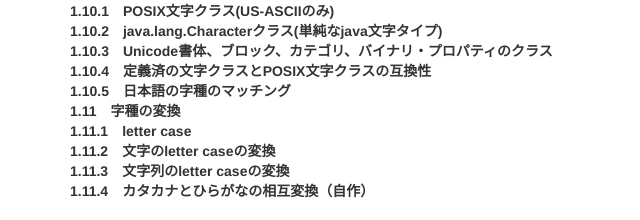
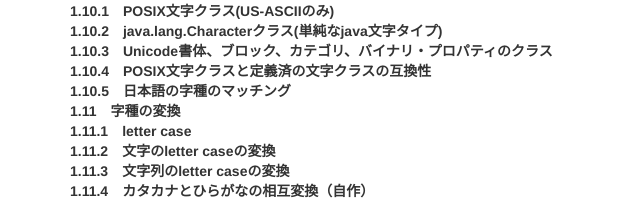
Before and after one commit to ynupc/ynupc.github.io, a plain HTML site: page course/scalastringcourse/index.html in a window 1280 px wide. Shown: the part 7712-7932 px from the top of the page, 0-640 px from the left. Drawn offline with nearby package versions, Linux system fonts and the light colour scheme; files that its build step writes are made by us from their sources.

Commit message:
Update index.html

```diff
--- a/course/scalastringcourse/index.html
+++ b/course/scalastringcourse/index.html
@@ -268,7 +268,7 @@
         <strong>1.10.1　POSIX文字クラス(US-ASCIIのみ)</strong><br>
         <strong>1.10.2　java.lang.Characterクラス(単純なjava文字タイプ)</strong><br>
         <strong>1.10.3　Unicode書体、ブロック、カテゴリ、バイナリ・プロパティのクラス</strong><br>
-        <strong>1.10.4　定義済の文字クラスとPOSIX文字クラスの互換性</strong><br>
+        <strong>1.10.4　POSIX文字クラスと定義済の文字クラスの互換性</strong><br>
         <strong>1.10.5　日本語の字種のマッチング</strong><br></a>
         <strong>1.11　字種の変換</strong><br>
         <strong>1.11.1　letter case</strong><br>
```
...
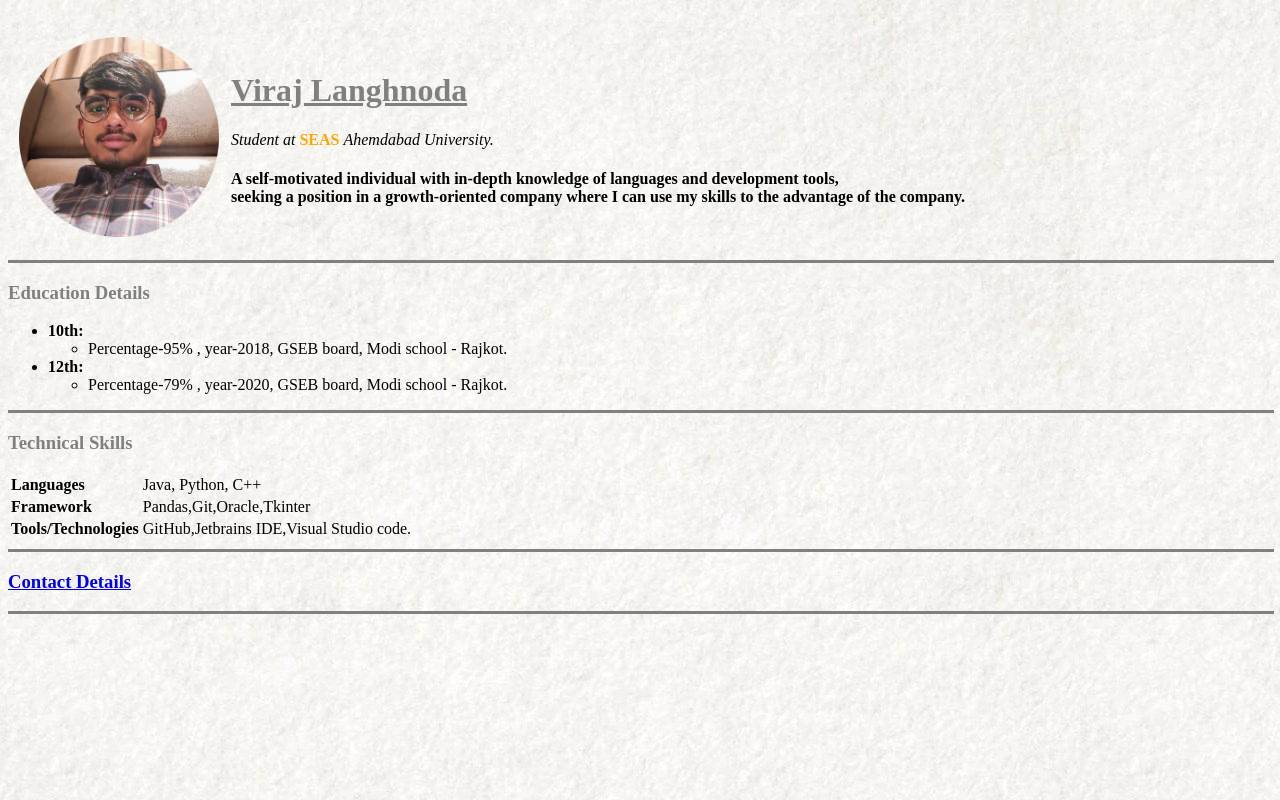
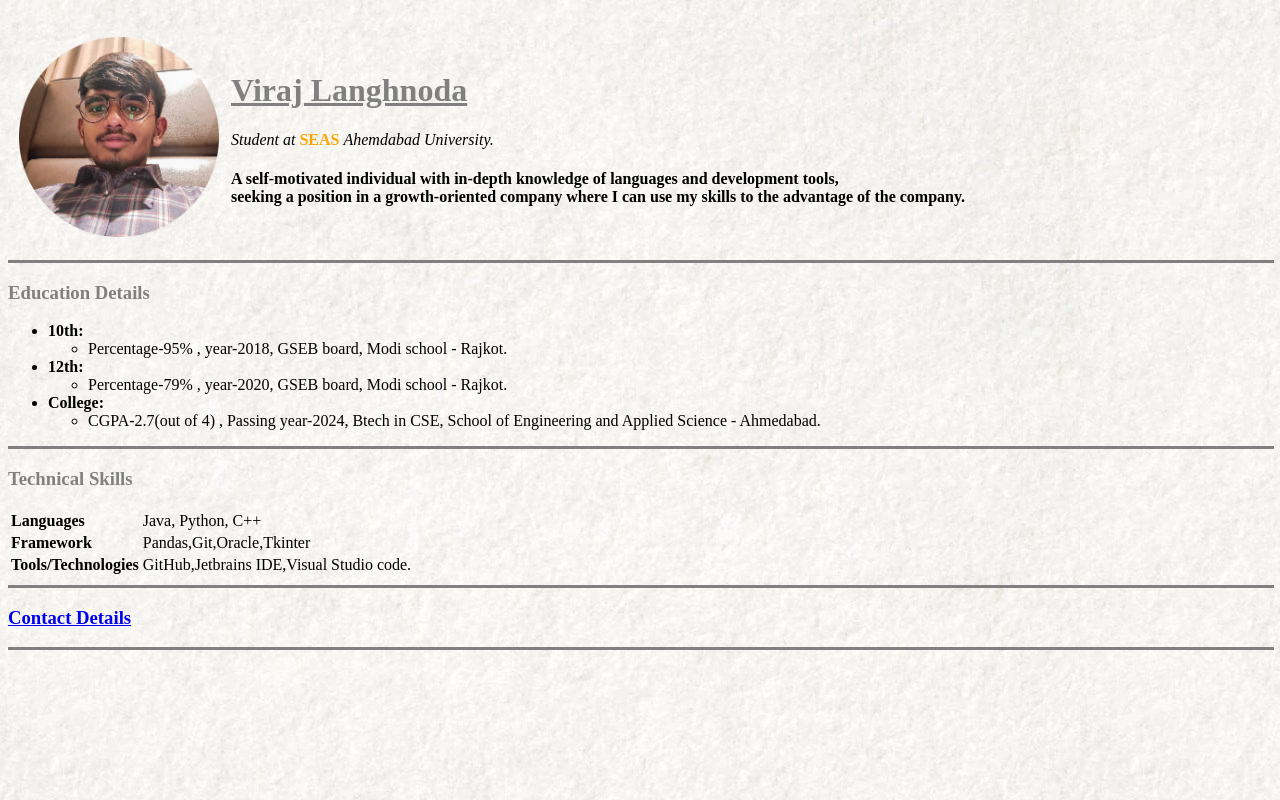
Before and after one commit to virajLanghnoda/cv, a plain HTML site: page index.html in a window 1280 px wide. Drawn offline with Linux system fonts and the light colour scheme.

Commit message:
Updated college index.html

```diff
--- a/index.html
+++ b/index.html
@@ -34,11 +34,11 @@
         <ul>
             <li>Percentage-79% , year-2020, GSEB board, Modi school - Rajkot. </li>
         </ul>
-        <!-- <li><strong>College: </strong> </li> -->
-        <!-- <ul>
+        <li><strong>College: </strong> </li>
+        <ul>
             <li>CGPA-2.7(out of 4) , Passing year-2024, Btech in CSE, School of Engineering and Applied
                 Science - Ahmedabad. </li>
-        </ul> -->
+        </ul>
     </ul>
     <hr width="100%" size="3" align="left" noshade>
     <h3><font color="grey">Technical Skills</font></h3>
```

# Directions
Check each line of the material for the word "course". Copy the ones that have it.

# Final answer
Before and after one commit to ynupc/ynupc.github.io, a plain HTML site: page course/scalastringcourse/index.html in a window 1280 px wide. Shown: the part 7712-7932 px from the top of the page, 0-640 px from the left. Drawn offline with nearby package versions, Linux system fonts and the light colour scheme; files that its build step writes are made by us from their sources.
--- a/course/scalastringcourse/index.html
+++ b/course/scalastringcourse/index.html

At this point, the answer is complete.